If you’re one of our Maxxis community currently in lockdown — we’re with you and feel your pain! Many of us are getting used to the all-too-familiar drill… you reverse out the driveway and before your tyres really have the chance to get rolling (never mind heat up), you’re back home again and your vehicle’s gathering dust until the next 5km journey to your local grocery store.
Yet, while that next little weekend road trip or off-road adventure may seem like a far-off dream, lockdown is actually a great opportunity to check your tyres are safe and in top condition for their next big outing. To get you started, here are a few tips to make sure your wheels are ready to break out of your neighbourhood limit as soon as you’re allowed!
- Check your tyre pressures. Having these right is important, even for your current short trips, as both under- and overinflated tyres can affect grip, traction, fuel efficiency and overall safety. You’ll find this information on the tyre placard on the inside of the driver’s door, under the fuel filler cap or inside the glovebox. We have included some example images here for your reference. Most local servo’s have a tyre inflation station and it shouldn’t take more than a few minutes to check and adjust. Remember (when it comes time for a decent road trip!) this needs to be done while tyres are still cool, before you set off on a journey. Plus, if you’re towing a load (such as a caravan, trailer or boat) you may need to increase the pressure in your tyres to accommodate the additional load. If you have any questions about tyre pressures, contact your local Maxxis dealer by clicking on the dealer locator at https://maxxistyres.com.au/.
- How’s the tread tracking? Your tyres are the only thing between you and the road – so keeping an eye on how the tread is wearing is vital. While the minimum legal requirement is that your tyres have at least 1.5mm tread, it is highly recommended that you have at least 3mm. The tread indicators (the small rubber blocks across your tyres main grooves) are 1.6mm high and will give you a good idea of how your tread is doing: If they are level with the rest of the tyre (or coming close), your tyres will need to be replaced. You can find the Tread Wear Indicators by searching for the letters TWI or a small triangle on the shoulder of your tyres, then look in the main grooves near this mark. If you’re in any doubt, make a plan to visit a tyre shop (tyre shops are considered an essential service in some states so many remain open during lockdown) and they will be able to check how your tread’s tracking.
- Are there signs of cuts or damage? Have a good look for any signs of damage, cuts, nails, stones or other sharp object that may have become embedded in the tread. Sometimes you don’t get any warning of a flat, however being able to get any damage repaired as soon as you notice it, may help to avoid having to replace a tyre that can easily be repaired.
- Check the age of your tyres. As tyres age air, water and sunlight cause changes to the rubber compounds sometimes reducing the durability of products. So, while your car is hibernating for the winter, it might be a good time to check the age of your tyres to ensure they continue to be safe. Most tyre manufacturers warrant their tyres for five years from the date of manufacture.

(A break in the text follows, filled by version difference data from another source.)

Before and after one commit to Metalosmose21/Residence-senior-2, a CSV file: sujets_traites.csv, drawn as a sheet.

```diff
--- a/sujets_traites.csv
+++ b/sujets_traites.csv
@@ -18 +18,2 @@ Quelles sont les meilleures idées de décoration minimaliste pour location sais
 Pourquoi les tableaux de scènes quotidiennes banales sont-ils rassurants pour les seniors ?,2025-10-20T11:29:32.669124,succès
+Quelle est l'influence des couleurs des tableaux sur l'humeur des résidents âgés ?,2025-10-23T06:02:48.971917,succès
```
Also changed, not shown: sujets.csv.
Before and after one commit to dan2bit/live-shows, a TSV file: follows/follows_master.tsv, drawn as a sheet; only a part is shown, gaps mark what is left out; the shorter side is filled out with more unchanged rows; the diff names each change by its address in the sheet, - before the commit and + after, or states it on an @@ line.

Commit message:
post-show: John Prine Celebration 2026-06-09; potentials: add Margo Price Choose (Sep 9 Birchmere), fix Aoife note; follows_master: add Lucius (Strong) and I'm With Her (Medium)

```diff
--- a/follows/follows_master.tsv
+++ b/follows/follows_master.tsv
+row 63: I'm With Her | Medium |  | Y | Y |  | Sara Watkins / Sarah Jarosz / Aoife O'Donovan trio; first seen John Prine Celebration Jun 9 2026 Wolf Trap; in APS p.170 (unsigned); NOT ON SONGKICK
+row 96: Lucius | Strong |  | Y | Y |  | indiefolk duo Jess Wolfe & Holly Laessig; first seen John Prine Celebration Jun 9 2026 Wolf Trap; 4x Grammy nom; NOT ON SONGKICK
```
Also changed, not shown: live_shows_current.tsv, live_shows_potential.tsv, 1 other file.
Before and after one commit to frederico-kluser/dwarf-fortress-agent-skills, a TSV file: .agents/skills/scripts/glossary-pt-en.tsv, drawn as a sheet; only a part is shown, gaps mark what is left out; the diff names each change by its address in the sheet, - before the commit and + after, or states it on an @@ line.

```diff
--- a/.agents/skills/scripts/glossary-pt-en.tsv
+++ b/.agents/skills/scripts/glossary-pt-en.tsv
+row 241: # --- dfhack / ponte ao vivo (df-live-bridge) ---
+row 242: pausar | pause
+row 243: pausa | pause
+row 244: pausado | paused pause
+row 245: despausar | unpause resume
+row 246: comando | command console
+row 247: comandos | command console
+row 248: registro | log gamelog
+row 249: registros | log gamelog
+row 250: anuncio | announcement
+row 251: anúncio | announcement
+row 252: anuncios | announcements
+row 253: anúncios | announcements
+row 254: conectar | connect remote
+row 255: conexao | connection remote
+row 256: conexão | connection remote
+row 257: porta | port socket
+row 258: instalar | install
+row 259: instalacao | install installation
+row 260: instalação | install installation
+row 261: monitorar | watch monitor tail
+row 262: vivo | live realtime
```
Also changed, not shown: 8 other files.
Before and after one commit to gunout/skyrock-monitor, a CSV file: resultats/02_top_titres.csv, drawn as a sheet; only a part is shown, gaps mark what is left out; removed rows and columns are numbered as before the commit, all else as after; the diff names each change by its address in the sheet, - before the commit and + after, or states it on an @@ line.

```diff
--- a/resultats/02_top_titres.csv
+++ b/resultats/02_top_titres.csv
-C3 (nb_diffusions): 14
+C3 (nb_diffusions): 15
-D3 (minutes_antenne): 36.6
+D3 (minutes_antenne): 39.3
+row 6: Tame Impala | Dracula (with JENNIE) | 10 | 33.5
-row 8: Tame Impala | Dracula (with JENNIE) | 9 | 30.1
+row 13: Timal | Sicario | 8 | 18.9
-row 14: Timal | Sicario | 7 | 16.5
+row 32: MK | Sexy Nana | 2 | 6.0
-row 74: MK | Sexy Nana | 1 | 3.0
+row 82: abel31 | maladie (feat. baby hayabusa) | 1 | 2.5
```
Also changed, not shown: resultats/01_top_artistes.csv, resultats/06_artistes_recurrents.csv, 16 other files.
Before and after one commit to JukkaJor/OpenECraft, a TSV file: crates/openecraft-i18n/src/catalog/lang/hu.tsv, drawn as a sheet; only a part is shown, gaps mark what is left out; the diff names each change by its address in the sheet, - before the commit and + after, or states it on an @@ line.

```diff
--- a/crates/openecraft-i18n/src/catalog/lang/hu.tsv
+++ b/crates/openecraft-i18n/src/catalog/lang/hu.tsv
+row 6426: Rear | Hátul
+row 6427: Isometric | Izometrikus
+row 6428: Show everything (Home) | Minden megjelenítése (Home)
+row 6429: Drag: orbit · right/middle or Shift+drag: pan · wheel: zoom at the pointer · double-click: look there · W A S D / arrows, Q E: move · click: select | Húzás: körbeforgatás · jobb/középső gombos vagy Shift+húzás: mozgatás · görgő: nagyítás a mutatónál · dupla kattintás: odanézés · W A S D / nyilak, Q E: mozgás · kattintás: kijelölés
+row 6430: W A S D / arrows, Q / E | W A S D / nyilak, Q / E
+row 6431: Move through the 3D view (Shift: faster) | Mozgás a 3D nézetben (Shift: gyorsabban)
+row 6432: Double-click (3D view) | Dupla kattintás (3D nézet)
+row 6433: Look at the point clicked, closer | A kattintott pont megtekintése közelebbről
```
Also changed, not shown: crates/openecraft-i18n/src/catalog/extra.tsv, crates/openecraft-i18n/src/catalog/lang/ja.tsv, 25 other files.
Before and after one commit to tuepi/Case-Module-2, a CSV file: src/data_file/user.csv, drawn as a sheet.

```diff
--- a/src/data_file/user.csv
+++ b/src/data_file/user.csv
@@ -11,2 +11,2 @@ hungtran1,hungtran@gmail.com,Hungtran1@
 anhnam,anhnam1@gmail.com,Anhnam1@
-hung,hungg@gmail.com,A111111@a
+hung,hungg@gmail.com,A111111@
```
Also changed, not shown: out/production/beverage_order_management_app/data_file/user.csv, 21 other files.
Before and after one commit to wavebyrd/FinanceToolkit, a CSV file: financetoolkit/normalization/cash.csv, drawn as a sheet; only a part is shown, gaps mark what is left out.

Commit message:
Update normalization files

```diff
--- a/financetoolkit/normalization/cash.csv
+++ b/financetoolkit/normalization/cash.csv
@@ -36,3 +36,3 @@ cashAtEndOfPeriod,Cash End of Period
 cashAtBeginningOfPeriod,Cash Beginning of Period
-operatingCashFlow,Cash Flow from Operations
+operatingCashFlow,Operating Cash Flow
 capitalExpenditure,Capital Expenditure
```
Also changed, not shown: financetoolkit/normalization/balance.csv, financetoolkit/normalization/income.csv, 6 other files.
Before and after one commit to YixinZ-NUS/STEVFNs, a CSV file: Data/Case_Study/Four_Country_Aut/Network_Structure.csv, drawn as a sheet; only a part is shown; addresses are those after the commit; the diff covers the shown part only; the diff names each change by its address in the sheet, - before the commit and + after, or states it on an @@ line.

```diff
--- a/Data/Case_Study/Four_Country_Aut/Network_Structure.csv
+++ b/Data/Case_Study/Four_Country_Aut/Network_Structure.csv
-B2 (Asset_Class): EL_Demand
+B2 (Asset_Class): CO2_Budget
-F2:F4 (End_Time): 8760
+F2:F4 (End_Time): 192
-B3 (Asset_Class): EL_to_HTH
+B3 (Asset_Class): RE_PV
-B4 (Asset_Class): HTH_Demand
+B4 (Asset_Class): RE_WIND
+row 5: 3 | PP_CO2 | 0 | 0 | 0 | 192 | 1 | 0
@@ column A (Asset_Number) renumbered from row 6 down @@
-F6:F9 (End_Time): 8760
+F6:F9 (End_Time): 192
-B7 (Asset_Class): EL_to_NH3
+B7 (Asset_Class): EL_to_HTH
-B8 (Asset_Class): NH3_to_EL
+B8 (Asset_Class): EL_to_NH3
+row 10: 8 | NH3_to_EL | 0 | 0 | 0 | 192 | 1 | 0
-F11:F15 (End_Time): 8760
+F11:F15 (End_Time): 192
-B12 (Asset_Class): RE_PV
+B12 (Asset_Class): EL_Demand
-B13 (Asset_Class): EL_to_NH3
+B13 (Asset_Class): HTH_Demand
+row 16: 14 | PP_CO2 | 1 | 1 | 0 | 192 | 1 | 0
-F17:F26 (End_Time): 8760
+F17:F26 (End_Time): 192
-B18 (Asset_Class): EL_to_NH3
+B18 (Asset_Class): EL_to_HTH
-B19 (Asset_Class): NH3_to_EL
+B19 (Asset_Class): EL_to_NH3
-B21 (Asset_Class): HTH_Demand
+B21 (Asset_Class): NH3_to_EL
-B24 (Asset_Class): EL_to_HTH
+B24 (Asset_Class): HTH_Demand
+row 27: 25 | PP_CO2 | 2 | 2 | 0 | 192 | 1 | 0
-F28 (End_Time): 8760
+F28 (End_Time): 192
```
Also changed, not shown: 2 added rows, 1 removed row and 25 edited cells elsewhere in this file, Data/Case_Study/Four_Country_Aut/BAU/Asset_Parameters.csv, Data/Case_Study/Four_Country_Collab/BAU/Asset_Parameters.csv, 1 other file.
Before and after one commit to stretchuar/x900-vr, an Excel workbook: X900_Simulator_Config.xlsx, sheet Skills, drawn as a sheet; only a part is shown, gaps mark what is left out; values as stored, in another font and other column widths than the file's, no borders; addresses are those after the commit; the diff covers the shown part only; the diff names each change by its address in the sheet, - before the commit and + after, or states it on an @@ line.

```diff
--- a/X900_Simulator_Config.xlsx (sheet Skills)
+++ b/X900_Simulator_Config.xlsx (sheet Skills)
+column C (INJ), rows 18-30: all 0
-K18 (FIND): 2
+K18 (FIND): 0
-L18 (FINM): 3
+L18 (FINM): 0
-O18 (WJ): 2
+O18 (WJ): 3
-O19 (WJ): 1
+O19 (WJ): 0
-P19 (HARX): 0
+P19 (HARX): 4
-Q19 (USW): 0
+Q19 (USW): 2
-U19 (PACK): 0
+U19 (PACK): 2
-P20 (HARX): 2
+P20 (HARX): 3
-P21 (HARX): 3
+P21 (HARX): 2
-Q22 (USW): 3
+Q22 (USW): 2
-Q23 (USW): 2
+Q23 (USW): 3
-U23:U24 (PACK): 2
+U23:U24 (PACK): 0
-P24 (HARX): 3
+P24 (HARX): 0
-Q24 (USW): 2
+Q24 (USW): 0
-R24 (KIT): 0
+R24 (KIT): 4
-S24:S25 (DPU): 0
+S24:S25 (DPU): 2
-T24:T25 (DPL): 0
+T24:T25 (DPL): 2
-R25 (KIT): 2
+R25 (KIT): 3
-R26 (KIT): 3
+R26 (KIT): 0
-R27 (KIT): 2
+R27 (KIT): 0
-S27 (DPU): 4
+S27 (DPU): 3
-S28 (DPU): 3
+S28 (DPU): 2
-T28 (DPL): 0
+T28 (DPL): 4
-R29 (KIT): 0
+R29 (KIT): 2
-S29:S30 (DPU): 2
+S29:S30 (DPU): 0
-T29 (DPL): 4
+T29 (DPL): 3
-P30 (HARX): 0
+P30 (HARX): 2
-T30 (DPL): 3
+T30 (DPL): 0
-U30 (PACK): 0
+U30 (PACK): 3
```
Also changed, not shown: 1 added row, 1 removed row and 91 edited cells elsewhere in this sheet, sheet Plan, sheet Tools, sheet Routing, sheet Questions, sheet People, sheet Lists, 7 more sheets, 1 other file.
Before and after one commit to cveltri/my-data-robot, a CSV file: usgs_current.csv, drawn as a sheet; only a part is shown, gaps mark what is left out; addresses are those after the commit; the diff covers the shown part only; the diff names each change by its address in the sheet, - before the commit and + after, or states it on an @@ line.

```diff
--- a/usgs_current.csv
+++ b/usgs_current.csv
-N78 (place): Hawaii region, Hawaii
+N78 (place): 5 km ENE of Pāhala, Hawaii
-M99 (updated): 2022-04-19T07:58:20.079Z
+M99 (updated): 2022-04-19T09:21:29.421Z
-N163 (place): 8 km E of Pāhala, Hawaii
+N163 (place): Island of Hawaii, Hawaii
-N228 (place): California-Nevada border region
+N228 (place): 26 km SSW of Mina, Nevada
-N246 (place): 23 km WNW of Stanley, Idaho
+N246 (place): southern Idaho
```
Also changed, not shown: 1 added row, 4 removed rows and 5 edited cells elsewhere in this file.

The date of manufacture can be found on the sidewall of the tyre near the bead. At the end of the DOT code there is a date code consisting of four numbers (eg. 2619) which show the week (26th) and year (2019) of production. If your tyres are more than five years old, it would be best to get them inspected and/or consider replacing them.
- Check your spare. These days with “Run Flat” tyres being used on many vehicles, you may not have or need a spare tyre. However, if your car does have a spare, make sure it’s correctly inflated and in roadworthy condition so that it’s ready for use if you need it in an emergency.
Until next time… That’s it from me, the Maxxis Man, for now. Keep COVID-safe and safe on the road and I’ll be looking forward to sharing my next travel blog and with some inspiration to get you driving a bit further afield — hopefully very soon!